Recognize that self-care is not an all of nothing proposition. For example, if I do not have time to take a trip for ten days, then I do not have time for self-care. Or some may think they need to go from not doing anything to becoming a full fitness expert in a short period of time. We can progress to what are daily, incremental steps of self-care while learning as we progress.
What are types of self-care?
Dr. Gill Lopez suggest that self-care is “Anything that puts a smile on your face. Anything that makes you feel cared for, even if it’s you caring for yourself” (Everyday Health, May, 2021.)
Dr. Lopez shares that there are different categories of self-care: (Everyday Health, May 2021.)
- Emotional self-care which may include self-talk, bubble baths, saying “no” to unnecessary stress, setting up a date with a friend or taking a pause from life
- Physical self-care can include prioritizing sleep, or establishing an exercise routine, healthy foods into your diet
- Spiritual self-care may include attending religious services, meditating, performing acts of kindness in your day
Dr. Darling had several recommendations for self-care beginners that may help you get started. (Cleveland Clinic, April 2021)
- Spend time in nature, like gardening or walking barefoot in the grass or sand, a practice called grounding.
- If you’re especially tired, try to go to bed early
- Spend 10 to 15 minutes a day on few simple yoga poses or stretches
- Try an Epsom salts bath
- Use a guided meditation app.
- Read a book in your favorite chair.
- Take a walk around the neighborhood without a goal.
- Do a craft.
- Take a nap.
- Sit on your front porch or deck and just sit there. No phone.
Whatever your self-care routine is, the bottom line is that it should help you find peace, calmness, joy, and self-love. I have found that it is okay to take time for me. I enjoy taking my dog for a long walk, reading a book in my favorite chair, exercising on my peloton, talking to a good friend and giving back to my favorite charity or to my church. In fact, I know that my performance on my job, my connection with my family and friends, my spiritual well-being, and my love for who I am and where I am in my life was directly related to taking time for myself.

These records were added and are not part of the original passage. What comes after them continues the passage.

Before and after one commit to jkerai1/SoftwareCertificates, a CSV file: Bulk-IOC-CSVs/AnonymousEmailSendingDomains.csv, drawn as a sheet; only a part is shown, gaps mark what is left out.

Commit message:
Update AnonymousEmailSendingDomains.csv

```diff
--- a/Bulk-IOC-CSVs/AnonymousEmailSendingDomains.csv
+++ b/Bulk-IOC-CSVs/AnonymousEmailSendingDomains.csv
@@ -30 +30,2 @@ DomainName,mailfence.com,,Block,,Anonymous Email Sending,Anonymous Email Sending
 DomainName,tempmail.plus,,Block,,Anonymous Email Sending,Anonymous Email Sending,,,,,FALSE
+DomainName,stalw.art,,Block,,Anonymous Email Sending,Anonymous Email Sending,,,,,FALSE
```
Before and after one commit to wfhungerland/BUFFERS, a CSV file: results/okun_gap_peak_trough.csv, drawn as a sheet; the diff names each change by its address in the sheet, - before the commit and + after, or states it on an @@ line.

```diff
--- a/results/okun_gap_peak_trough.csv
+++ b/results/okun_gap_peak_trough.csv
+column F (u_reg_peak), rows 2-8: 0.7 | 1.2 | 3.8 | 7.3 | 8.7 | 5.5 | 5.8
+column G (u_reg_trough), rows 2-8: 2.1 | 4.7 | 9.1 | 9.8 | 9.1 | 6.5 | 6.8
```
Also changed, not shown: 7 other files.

I encourage you to prioritize self-care in your life. It is something that you have to make intentional and critical to your physical, mental, and emotional health. What is your self-care approach? What impact has it had on you living your best life ever?